▸ PROBLEM REQUIREMENTS:
Copy each line of the entries that contains the word "cells".

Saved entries
=== Begin Enclosure ===

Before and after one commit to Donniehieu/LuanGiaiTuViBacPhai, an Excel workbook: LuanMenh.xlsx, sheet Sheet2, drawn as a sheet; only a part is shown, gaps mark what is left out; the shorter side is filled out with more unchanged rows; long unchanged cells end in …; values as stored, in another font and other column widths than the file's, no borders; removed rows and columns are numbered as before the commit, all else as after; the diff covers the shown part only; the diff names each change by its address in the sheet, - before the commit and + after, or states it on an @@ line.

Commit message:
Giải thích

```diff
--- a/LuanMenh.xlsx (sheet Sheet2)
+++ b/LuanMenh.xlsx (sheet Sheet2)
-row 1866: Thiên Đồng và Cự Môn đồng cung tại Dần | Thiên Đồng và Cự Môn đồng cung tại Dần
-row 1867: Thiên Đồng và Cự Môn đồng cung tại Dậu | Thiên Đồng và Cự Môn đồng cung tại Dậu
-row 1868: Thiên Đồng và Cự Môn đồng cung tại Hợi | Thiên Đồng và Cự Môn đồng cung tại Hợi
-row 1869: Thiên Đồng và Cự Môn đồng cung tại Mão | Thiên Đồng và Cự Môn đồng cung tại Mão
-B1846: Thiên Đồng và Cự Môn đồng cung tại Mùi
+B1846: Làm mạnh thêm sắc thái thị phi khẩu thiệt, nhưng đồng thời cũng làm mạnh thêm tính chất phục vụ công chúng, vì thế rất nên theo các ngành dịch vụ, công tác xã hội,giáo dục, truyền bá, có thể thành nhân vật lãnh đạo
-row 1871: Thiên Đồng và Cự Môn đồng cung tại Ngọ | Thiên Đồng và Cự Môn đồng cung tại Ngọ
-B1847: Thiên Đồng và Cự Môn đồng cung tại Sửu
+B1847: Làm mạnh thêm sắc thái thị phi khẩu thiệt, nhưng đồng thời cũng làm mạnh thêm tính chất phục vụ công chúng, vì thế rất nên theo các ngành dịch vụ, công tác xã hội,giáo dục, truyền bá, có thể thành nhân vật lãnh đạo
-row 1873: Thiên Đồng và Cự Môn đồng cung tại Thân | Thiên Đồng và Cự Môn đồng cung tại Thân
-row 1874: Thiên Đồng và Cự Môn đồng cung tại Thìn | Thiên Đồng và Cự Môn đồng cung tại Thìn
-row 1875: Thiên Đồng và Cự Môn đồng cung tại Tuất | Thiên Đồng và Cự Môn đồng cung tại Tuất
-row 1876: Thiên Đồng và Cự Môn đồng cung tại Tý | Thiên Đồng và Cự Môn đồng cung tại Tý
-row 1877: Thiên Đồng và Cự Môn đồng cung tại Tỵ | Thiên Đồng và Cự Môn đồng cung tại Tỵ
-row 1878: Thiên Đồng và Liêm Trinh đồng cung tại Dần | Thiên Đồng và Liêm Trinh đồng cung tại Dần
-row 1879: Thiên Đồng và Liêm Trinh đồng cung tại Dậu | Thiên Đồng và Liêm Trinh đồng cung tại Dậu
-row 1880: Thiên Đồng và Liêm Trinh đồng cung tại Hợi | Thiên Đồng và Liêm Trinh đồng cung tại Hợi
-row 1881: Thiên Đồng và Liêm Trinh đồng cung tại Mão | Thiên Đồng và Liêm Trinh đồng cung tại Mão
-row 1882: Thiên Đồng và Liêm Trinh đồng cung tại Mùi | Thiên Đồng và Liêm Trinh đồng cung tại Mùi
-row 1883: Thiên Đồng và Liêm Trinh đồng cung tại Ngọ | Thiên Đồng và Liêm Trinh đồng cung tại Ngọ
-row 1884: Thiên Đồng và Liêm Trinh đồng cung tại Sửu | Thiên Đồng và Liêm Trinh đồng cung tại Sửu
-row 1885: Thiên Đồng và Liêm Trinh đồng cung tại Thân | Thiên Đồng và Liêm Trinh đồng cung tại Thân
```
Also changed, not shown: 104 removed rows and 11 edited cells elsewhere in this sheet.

=== End Enclosure ===

▸ RESULT OF THIS TASK:
Before and after one commit to Donniehieu/LuanGiaiTuViBacPhai, an Excel workbook: LuanMenh.xlsx, sheet Sheet2, drawn as a sheet; only a part is shown, gaps mark what is left out; the shorter side is filled out with more unchanged rows; long unchanged cells end in …; values as stored, in another font and other column widths than the file's, no borders; removed rows and columns are numbered as before the commit, all else as after; the diff covers the shown part only; the diff names each change by its address in the sheet, - before the commit and + after, or states it on an @@ line.
Also changed, not shown: 104 removed rows and 11 edited cells elsewhere in this sheet.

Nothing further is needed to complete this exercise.